He was probably remembering the many other times he’d “volunteered” his services—adopting the classroom gerbils during the previous summer, for example, and playing the Sultan (wearing his housecoat and a towel turban) during our dance studio’s production of Aladdin. He might have been thinking how thankless a job being a father is and hoping I’d appreciate him more when I was older. Most of all, he would have wanted to get back inside where it was warm and dry so he could put his feet up and watch some TV with my mother before bed.
He was probably thinking all of these things when the police cruiser rolled by.
The officer slowed down when he saw the suspicious-looking flashlight moving in the dark. He turned on the strobe light, made a u-turn and pulled up alongside my father, who felt a brief moment of panic. All of a sudden he realized what he looked like, skulking around on someone’s property in the middle of the night. Painted in the cruiser’s red and blue lights, he felt like a criminal.

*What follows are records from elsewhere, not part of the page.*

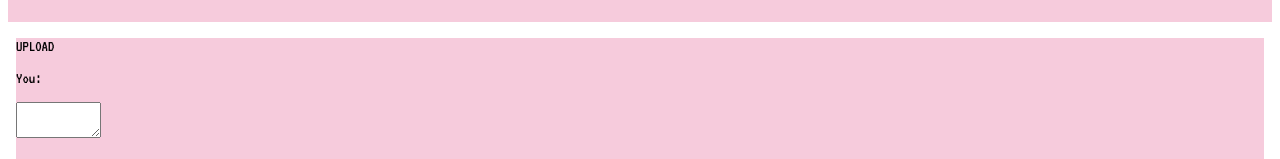
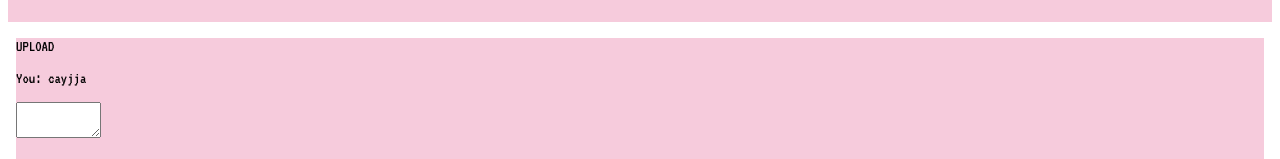
Before and after one commit to ceeb9/catpush, a SvelteKit app in the folder myapp/: page /uploadPage in a window 1280 px wide. Shown: the part 176-335 px from the top of the page. Built offline with nearby package versions, Linux system fonts and the light colour scheme.

Commit message:
added code gen on upload page (6 chars)

```diff
--- a/myapp/src/routes/uploadPage/+page.svelte
+++ b/myapp/src/routes/uploadPage/+page.svelte
@@ -1,7 +1,7 @@
 <body>
     <link href='https://fonts.googleapis.com/css?family=VT323' rel='stylesheet' type='text/css'>
     <p class='title'> UPLOAD </p>
-    <p><label for="">You:</label></p>
+    <p><label for="">You: <span id="roomCode"></span></label></p>
     <textarea id="UserID" name="User ID" rows="0" cols="8"></textarea>
 
     <p><label for="">Receiver:</label></p>
@@ -89,3 +89,12 @@
                 radial-gradient(circle at 0 100%, rgba(204,0,0,0) 14px, #000000 15px);
     }
 </style>
+
+<script>
+    import { onMount } from 'svelte';
+    let UUID = Math.random().toString(36).slice(2,8);
+    onMount(() => {
+        document.getElementById("roomCode").innerHTML = UUID; //if page is loaded, run function
+    });
+
+</script>
```
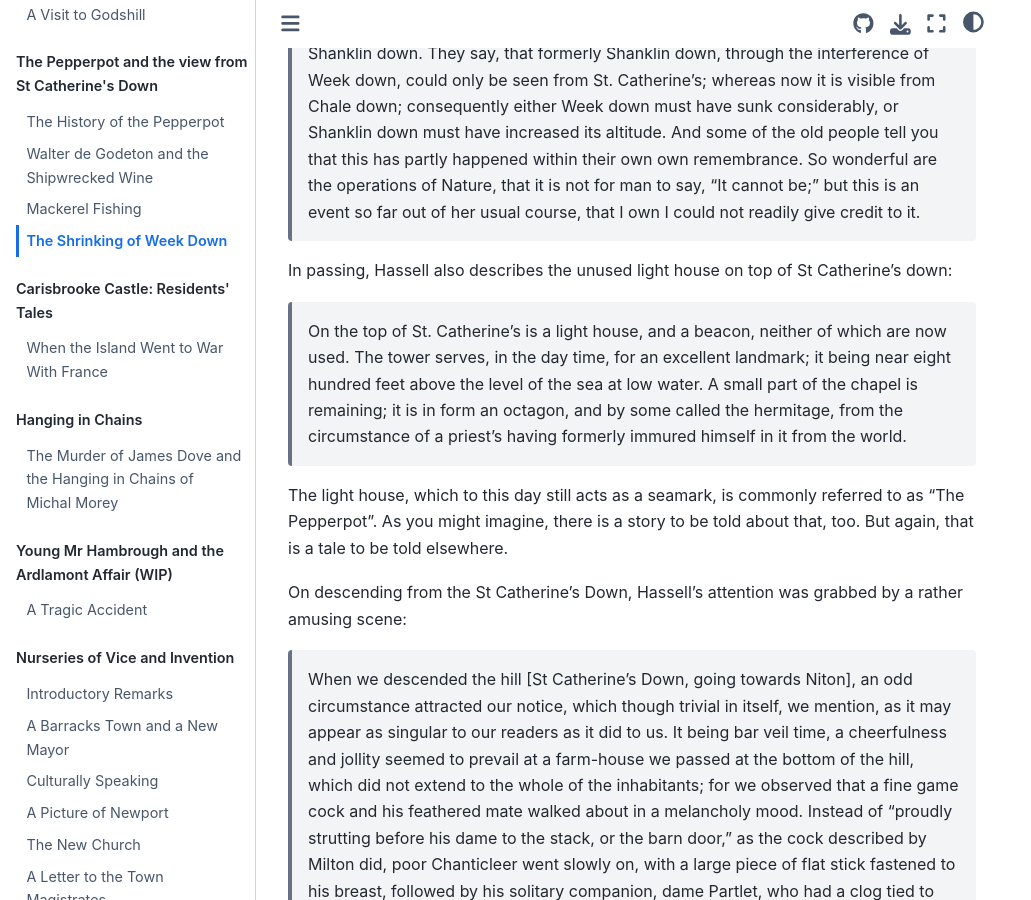
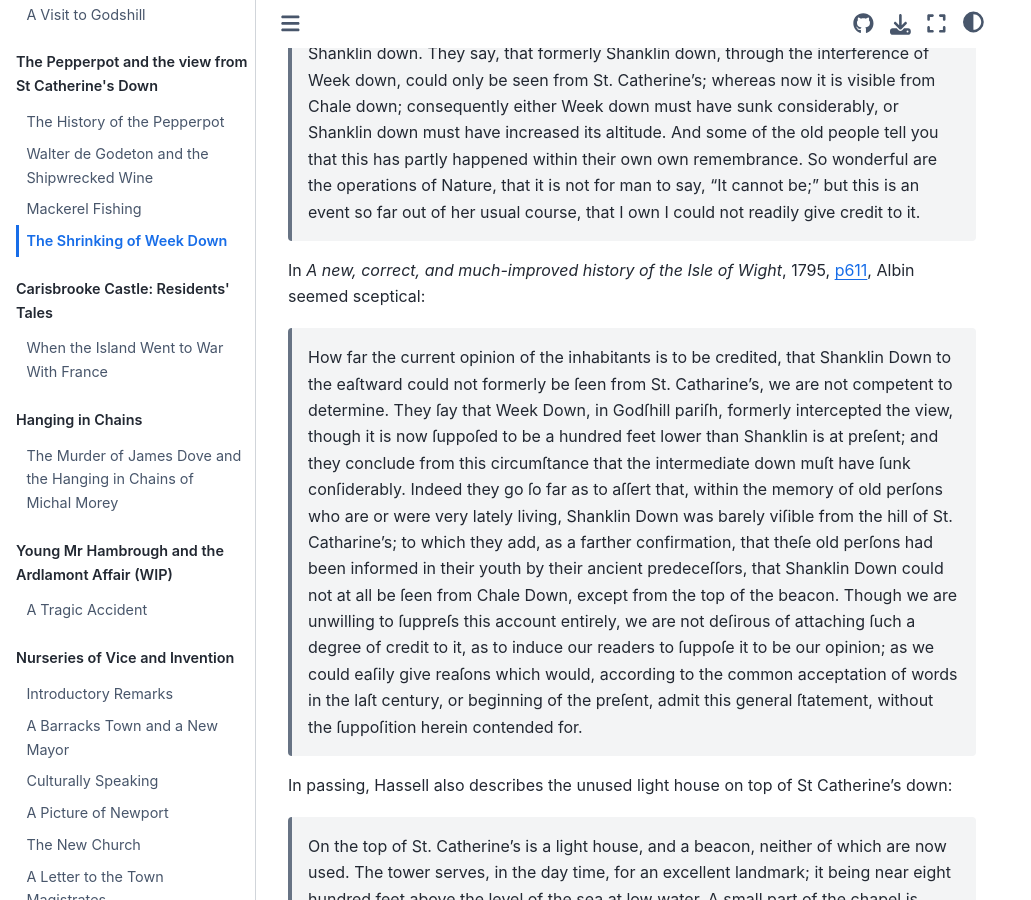
Before and after one commit to psychemedia/island-storynotes, a Jupyter Book: the page built from shrinking_week_down.md, in a window 1280 px wide and 900 px high, scrolled down 1602 px. Shown: the whole window, without its empty margins (0-1031 px from the left). Built offline with Jupyter Book 1.0.4 settings and Sphinx 7.4.7 and the Sphinx Book theme 1.1.4, drawn with Linux system fonts in a browser that asks for light colours.

Commit message:
Update shrinking_week_down.md

```diff
--- a/shrinking_week_down.md
+++ b/shrinking_week_down.md
@@ -19,6 +19,10 @@ In Sir Richard Worsley's [*The History of the Isle of Wight*](https://books.goog
 According to John Hassell, in the first part of his two volume [*Tour of the Isle of Wight*](https://archive.org/details/tourislewightdr00hassgoog/page/n290/mode/2up?q=chale), 1790, p192-3, it seems that the change is even more pronounced than Richard Worsley suggested, even if he does not actually believe the legend:
 
 > Stories are told by the inhabitants of the parish of Chale of the sinking of Week down, which lies about three miles off, in the intermediate way between St. Catherine's and Shanklin down. They say, that formerly Shanklin down, through the interference of Week down, could only be seen from St. Catherine's; whereas now it is visible from Chale down; consequently either Week down must have sunk considerably, or Shanklin down must have increased its altitude. And some of the old people tell you that this has partly happened within their own own remembrance. So wonderful are the operations of Nature, that it is not for man to say, "It cannot be;" but this is an event so far out of her usual course, that I own I could not readily give credit to it.
+
+In *A new, correct, and much-improved history of the Isle of Wight*, 1795, [p611](https://archive.org/details/bim_eighteenth-century_a-new-correct-and-much_albin-john_1795/page/610/mode/2up), Albin seemed sceptical:
+
+> How far the current opinion of the inhabitants is to be credited, that Shanklin Down to the eaſtward could not formerly be ſeen from St. Catharine's, we are not competent to determine. They ſay that Week Down, in Godſhill pariſh, formerly intercepted the view, though it is now ſuppoſed to be a hundred feet lower than Shanklin is at preſent; and they conclude from this circumſtance that the intermediate down muſt have ſunk conſiderably. Indeed they go ſo far as to aſſert that, within the memory of old perſons who are or were very lately living, Shanklin Down was barely viſible from the hill of St. Catharine's; to which they add, as a farther confirmation, that theſe old perſons had been informed in their youth by their ancient predeceſſors, that Shanklin Down could not at all be ſeen from Chale Down, except from the top of the beacon. Though we are unwilling to ſuppreſs this account entirely, we are not deſirous of attaching ſuch a degree of credit to it, as to induce our readers to ſuppoſe it to be our opinion; as we could eaſily give reaſons which would, according to the common acceptation of words in the laſt century, or beginning of the preſent, admit this general ſtatement, without the ſuppoſition herein contended for.
 
 In passing, Hassell also describes the unused light house on top of St Catherine's down:
 
```
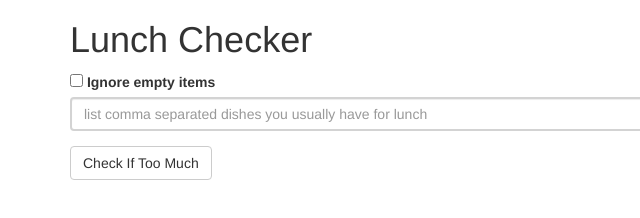
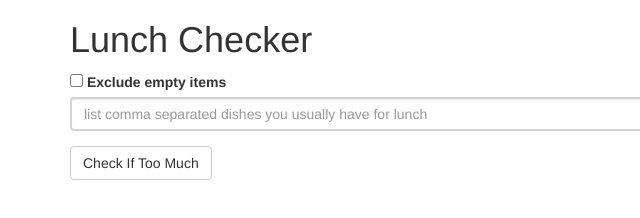
Before and after one commit to dummy4200/coursera_angular, a plain HTML site: page week1/index.html in a window 1280 px wide. Shown: the full height of the page, 0-640 px from the left. Drawn offline with nearby package versions, Linux system fonts and the light colour scheme.

Commit message:
text correction

```diff
--- a/week1/index.html
+++ b/week1/index.html
@@ -18,7 +18,7 @@
       <div class="form-group">
         <!-- accept empty items -->
         <input type="checkbox" value="check" id="accept" name="accept" ng-model="accept">
-        <label for="accept">Ignore empty items</label>
+        <label for="accept">Exclude empty items</label>
 
         <!-- lunch items -->
         <input id="lunch-menu" type="text"
```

The officer stepped out of the car and strolled around it towards my father, who was desperately trying to figure out the simplest way to explain the situation without embarrassing himself. But before he could say anything, the officer spoke.
“Looking for worms?”
Apparently there were three other fathers in the neighbourhood also out worm-hunting that night.
I hope their children are as grateful for their dads as I am for mine.